- [Exercise aim]
In the entries below, the word "password" appears on some lines. Copy each of those lines.
**** Given records
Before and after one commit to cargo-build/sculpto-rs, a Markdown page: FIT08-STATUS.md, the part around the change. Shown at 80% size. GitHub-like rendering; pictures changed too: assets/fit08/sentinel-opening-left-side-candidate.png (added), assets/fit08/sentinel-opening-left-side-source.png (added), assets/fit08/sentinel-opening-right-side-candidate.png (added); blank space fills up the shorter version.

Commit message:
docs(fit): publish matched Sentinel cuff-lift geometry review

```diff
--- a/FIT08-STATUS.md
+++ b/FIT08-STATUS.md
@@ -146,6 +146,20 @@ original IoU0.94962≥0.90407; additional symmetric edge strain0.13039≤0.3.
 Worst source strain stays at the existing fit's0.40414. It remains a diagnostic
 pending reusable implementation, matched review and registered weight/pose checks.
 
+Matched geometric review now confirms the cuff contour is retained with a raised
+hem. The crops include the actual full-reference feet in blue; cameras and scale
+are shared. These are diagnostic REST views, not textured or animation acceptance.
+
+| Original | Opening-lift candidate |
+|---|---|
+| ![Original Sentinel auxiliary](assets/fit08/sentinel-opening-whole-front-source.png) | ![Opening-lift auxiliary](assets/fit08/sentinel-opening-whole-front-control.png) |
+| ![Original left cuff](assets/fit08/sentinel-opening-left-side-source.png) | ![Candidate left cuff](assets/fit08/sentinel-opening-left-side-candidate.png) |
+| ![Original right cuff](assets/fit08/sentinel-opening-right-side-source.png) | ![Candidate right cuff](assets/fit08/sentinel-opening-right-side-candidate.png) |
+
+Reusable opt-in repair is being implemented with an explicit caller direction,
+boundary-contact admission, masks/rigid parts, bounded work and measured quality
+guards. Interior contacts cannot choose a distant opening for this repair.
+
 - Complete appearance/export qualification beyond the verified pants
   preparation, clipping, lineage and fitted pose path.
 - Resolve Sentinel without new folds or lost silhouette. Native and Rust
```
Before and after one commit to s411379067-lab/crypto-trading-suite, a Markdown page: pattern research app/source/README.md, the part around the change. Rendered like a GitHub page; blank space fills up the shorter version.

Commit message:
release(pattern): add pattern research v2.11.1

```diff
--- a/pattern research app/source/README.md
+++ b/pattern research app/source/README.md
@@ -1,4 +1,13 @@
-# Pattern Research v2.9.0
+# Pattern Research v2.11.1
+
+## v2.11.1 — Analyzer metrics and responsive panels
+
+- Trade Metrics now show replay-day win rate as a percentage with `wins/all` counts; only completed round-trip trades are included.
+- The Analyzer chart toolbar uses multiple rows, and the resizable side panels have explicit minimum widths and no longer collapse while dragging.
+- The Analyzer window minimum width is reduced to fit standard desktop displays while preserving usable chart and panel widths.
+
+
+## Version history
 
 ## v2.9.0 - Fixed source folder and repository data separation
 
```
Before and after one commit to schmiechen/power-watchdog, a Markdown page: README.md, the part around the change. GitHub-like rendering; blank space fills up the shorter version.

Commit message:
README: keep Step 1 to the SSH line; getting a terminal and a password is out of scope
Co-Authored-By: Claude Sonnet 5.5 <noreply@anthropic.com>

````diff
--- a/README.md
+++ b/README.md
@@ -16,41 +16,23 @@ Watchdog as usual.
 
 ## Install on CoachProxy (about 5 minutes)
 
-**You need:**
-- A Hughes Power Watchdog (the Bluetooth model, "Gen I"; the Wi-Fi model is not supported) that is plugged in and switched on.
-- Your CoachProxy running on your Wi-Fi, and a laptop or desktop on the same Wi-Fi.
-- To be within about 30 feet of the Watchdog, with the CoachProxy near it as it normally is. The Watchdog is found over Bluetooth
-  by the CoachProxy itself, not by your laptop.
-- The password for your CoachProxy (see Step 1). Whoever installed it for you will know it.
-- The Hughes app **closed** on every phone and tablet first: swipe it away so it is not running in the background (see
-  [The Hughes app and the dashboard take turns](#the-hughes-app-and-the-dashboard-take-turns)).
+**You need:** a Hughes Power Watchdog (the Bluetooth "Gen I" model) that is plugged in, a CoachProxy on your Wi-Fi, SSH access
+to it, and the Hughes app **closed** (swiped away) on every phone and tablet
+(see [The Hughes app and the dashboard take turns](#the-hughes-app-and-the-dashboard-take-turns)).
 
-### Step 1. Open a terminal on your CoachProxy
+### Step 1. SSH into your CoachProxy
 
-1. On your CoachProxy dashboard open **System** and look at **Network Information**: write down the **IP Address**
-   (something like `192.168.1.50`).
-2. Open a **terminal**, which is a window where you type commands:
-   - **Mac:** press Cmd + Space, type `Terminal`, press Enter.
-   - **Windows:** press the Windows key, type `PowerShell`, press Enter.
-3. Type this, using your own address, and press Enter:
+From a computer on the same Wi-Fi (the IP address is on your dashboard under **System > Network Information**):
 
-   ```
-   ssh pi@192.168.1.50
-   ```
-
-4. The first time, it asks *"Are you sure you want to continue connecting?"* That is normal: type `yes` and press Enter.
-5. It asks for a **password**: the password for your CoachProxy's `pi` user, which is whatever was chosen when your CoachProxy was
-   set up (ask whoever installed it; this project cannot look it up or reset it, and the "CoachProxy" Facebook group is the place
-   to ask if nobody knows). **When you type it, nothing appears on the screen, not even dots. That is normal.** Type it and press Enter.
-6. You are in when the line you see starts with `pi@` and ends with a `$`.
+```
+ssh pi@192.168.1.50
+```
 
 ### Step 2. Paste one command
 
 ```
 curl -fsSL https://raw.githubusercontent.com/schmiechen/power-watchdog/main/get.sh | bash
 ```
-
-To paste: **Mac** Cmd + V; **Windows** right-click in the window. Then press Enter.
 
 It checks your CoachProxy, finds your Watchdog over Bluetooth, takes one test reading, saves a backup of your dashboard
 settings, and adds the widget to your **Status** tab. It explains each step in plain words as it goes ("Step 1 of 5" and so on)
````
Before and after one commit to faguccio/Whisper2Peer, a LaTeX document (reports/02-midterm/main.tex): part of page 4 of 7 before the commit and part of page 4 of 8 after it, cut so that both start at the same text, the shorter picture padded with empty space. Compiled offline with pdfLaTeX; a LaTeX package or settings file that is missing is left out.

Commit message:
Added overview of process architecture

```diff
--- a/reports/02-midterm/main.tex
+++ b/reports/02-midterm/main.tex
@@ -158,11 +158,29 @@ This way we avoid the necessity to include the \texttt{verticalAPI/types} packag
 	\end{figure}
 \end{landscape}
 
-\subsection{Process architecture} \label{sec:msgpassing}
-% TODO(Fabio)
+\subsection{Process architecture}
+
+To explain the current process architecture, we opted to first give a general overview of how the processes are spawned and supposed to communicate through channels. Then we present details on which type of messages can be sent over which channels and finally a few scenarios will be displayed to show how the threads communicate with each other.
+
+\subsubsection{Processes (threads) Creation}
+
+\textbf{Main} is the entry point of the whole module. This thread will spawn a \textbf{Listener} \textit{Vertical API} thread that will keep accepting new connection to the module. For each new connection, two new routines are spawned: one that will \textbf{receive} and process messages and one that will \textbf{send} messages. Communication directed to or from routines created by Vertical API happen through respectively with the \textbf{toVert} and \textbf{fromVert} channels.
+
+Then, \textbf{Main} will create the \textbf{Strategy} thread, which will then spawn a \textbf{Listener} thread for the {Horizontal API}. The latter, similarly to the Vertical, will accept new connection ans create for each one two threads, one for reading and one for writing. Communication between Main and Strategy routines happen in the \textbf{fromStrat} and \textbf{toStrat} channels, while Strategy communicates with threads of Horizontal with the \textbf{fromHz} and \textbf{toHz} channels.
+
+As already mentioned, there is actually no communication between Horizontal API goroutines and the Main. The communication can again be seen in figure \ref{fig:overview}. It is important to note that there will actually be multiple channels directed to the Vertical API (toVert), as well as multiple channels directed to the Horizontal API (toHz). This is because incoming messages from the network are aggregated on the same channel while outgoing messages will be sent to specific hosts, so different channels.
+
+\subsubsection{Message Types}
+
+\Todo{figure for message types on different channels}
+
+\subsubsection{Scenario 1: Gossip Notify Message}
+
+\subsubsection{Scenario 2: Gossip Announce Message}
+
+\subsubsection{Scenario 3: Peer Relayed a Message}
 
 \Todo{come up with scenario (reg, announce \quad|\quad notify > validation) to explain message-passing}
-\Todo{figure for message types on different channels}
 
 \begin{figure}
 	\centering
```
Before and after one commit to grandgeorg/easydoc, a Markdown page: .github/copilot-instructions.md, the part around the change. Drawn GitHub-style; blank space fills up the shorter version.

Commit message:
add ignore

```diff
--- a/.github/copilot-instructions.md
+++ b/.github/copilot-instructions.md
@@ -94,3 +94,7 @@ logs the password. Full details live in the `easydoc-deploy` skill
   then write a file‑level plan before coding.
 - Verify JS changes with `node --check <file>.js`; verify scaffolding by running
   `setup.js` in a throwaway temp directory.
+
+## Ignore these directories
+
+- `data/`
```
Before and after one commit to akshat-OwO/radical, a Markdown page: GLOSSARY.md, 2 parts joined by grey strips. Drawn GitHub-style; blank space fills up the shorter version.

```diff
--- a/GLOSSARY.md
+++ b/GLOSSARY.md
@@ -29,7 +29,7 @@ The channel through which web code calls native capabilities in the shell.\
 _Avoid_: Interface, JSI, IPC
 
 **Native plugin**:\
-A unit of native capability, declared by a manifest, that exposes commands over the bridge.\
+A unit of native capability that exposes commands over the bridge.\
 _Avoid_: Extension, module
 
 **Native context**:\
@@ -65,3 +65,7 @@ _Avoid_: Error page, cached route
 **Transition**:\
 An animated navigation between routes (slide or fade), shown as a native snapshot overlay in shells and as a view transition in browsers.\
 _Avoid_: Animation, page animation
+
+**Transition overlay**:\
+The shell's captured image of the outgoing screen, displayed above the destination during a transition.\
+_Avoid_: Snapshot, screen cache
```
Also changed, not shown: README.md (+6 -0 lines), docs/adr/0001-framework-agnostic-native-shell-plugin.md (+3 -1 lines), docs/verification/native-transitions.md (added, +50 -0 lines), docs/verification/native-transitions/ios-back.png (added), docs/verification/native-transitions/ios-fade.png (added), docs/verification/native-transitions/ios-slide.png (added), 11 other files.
********
- [Solved exercise]
README: keep Step 1 to the SSH line; getting a terminal and a password is out of scope
-- The password for your CoachProxy (see Step 1). Whoever installed it for you will know it.
-5. It asks for a **password**: the password for your CoachProxy's `pi` user, which is whatever was chosen when your CoachProxy was
@@ -94,3 +94,7 @@ logs the password. Full details live in the `easydoc-deploy` skill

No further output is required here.